The raise given to Todd on Tuesday means that an additional 15 percent of his new base salary — or more than $69,000 — will be added to Todd's retirement account with the university. The $50,000 he gets for chairing the two committees is not a part of Todd's retirement benefits calculation.
Whether Todd — or, indeed, anyone at UK — is adequately compensated sparked some pitched debate among the trustees.
Brothers, the trustee representing UK staff, said that many of her fellow workers also were serving UK well and nonetheless living paycheck to paycheck: "I don't think this is the right time to do it," she said of Todd's raise.
She cited Todd's numerous services to UK but added that "he would not have accomplished one of them without the faculty and staff behind him."

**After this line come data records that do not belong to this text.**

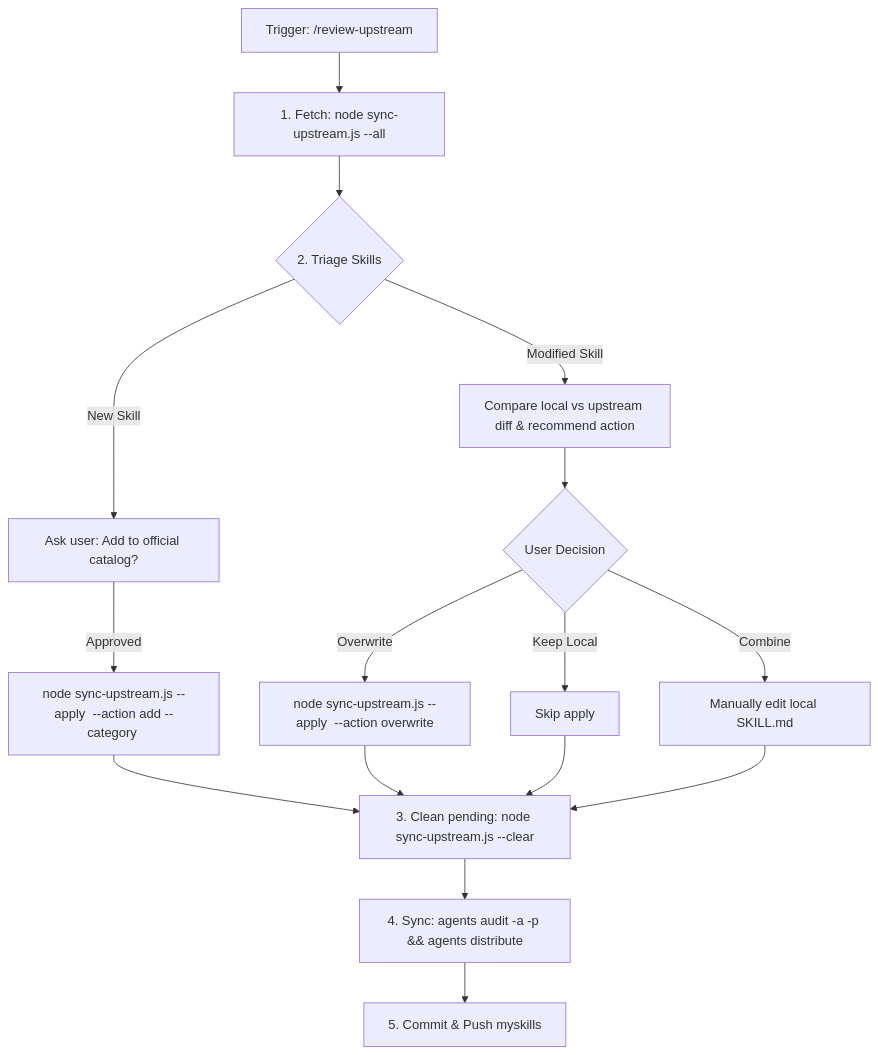
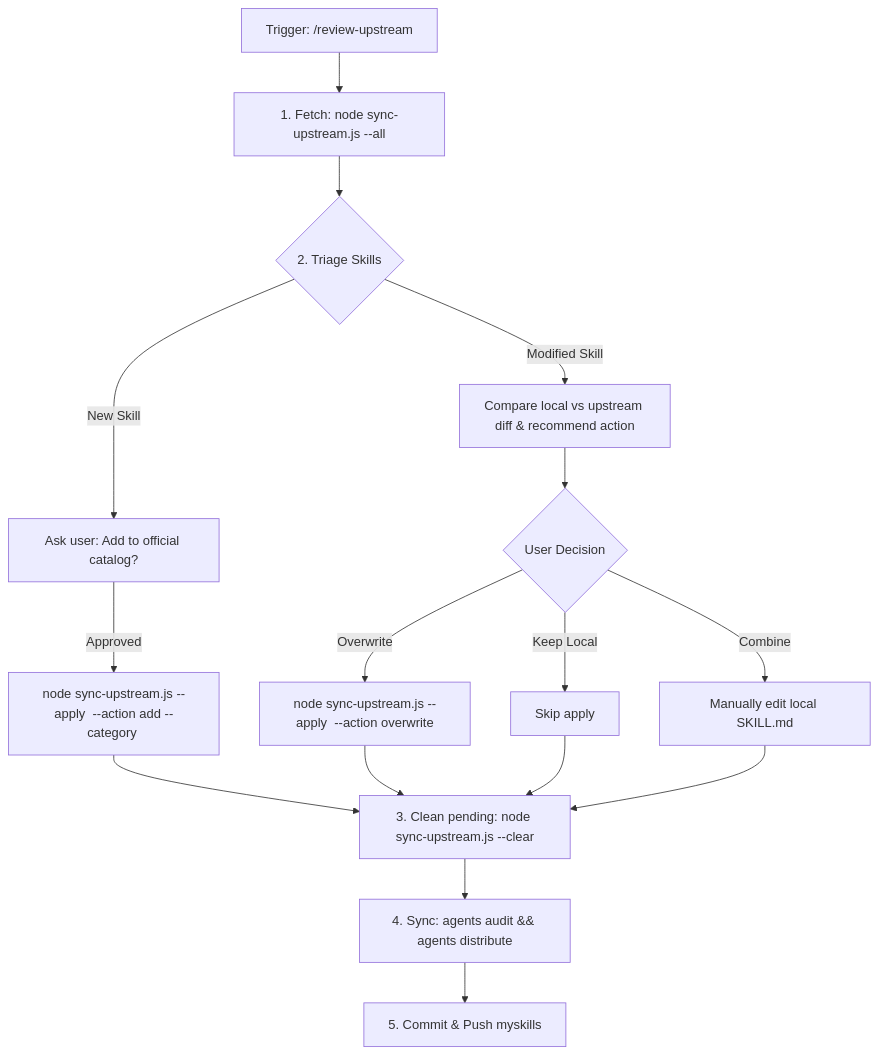
The diagram in productivity/review-upstream/SKILL.md (loerei/myskills), drawn with Mermaid before and after one commit. The commit also changed other lines of this file and 3 other files, not shown here.

````diff
--- a/productivity/review-upstream/SKILL.md
+++ b/productivity/review-upstream/SKILL.md
@@ -12,23 +12,23 @@
 ```mermaid
 flowchart TD
     Start["Trigger: /review-upstream"] --> Fetch["1. Fetch: node sync-upstream.js --all"]
     Fetch --> Triage{"2. Triage Skills"}
     
     Triage -->|"New Skill"| AskNew["Ask user: Add to official catalog?"]
     Triage -->|"Modified Skill"| DiffCheck["Compare local vs upstream diff & recommend action"]
     
     AskNew -->|"Approved"| ApplyAdd["node sync-upstream.js --apply <name> --action add --category <cat>"]
     
     DiffCheck --> Choice{"User Decision"}
     Choice -->|"Overwrite"| ApplyOverwrite["node sync-upstream.js --apply <name> --action overwrite"]
     Choice -->|"Keep Local"| Skip["Skip apply"]
     Choice -->|"Combine"| ManualMerge["Manually edit local SKILL.md"]
     
     ApplyAdd --> Cleanup["3. Clean pending: node sync-upstream.js --clear"]
     ApplyOverwrite --> Cleanup
     Skip --> Cleanup
     ManualMerge --> Cleanup
     
-    Cleanup --> Sync["4. Sync: agents audit -a -p && agents distribute"]
+    Cleanup --> Sync["4. Sync: agents audit && agents distribute"]
     Sync --> Git["5. Commit & Push myskills"]
 ```
````
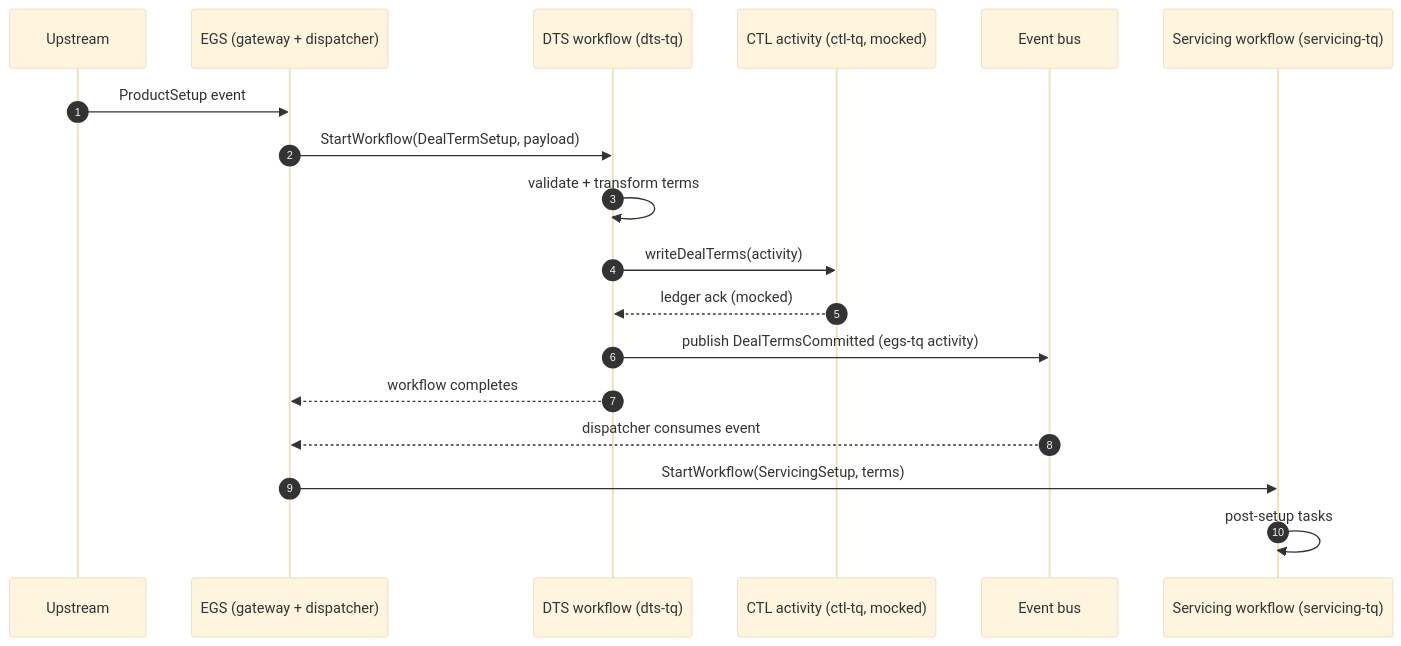
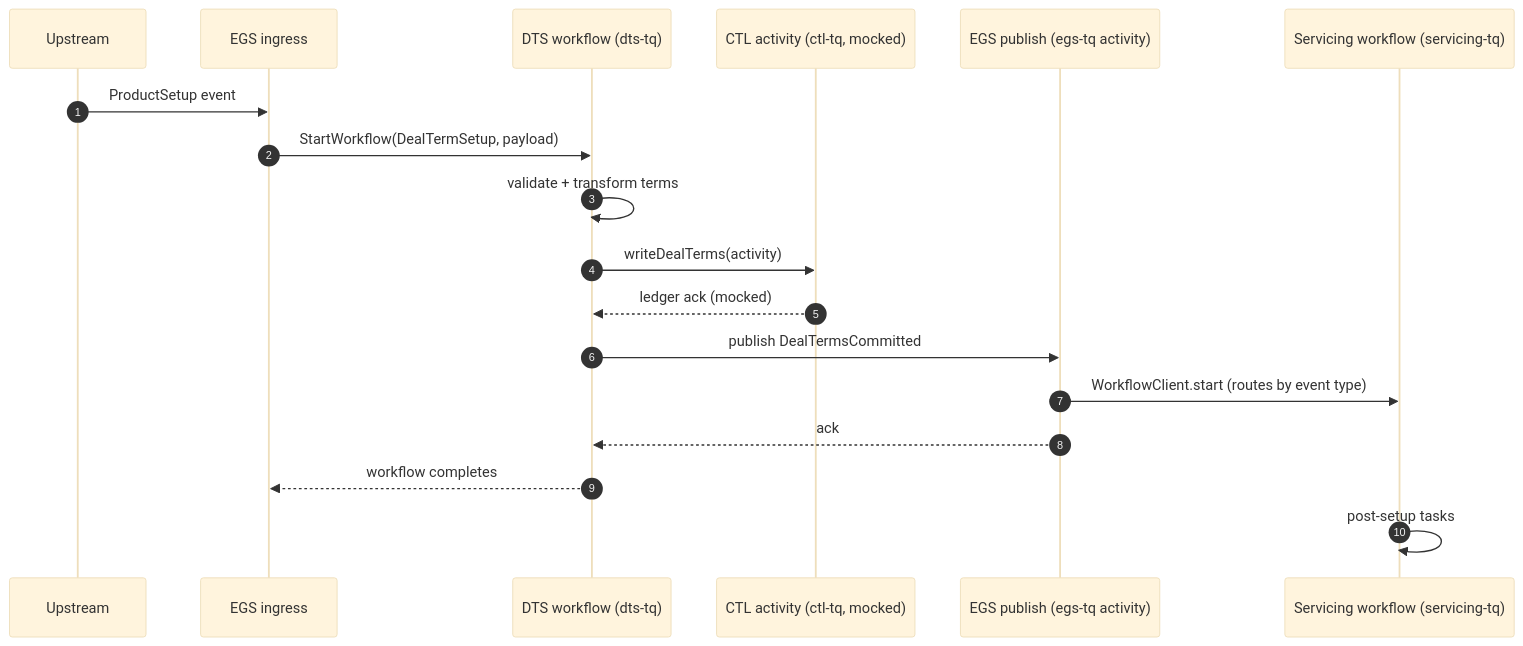
The second of 3 diagrams in design.md (InfantJerin/loan-tran), drawn with Mermaid (base theme) before and after one commit. The commit also changed other lines of this file and 5 other files, not shown here.

````diff
--- a/design.md
+++ b/design.md
@@ -70,21 +68,21 @@
 ```mermaid
 sequenceDiagram
     autonumber
     participant Upstream
-    participant EGS as EGS (gateway + dispatcher)
+    participant EGSin as EGS ingress
     participant DTS as DTS workflow (dts-tq)
     participant CTL as CTL activity (ctl-tq, mocked)
-    participant Bus as Event bus
+    participant EGSpub as EGS publish (egs-tq activity)
     participant Servicing as Servicing workflow (servicing-tq)
 
-    Upstream->>EGS: ProductSetup event
-    EGS->>DTS: StartWorkflow(DealTermSetup, payload)
+    Upstream->>EGSin: ProductSetup event
+    EGSin->>DTS: StartWorkflow(DealTermSetup, payload)
     DTS->>DTS: validate + transform terms
     DTS->>CTL: writeDealTerms(activity)
     CTL-->>DTS: ledger ack (mocked)
-    DTS->>Bus: publish DealTermsCommitted (egs-tq activity)
-    DTS-->>EGS: workflow completes
-    Bus-->>EGS: dispatcher consumes event
-    EGS->>Servicing: StartWorkflow(ServicingSetup, terms)
+    DTS->>EGSpub: publish DealTermsCommitted
+    EGSpub->>Servicing: WorkflowClient.start (routes by event type)
+    EGSpub-->>DTS: ack
+    DTS-->>EGSin: workflow completes
     Servicing->>Servicing: post-setup tasks
 ```
````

Trustee Pamela May said that such disparities exist in many workplaces: "We do not pay the cleaning lady what we pay the heart surgeon."
Vice chair James Stuckert said the trustees simply have not paid Todd enough.
"I'm just appalled we're talking about this and not paying the gentleman what he's due," Stuckert said.
Trustee Carol Martin Gatton said those who targeted Todd for taking an increased salary were misdirecting their ire.
"Don't get mad at this man," Gatton said. "Get mad at the state of Kentucky."
A budget adopted by UK trustees in June included a 1.4 percent reduction in state support during the 2010-11 fiscal year and increased costs for utilities, employee benefits and student financial aid. Overall, UK is coping with a $7 million shortfall for fiscal 2010-11.
Nonetheless, new chair E. Britt Brockman said, Todd's salary increase is a long-delayed adjustment meant to lessen the UK president's dependence on a bonus system as a substantial part of a president's compensation.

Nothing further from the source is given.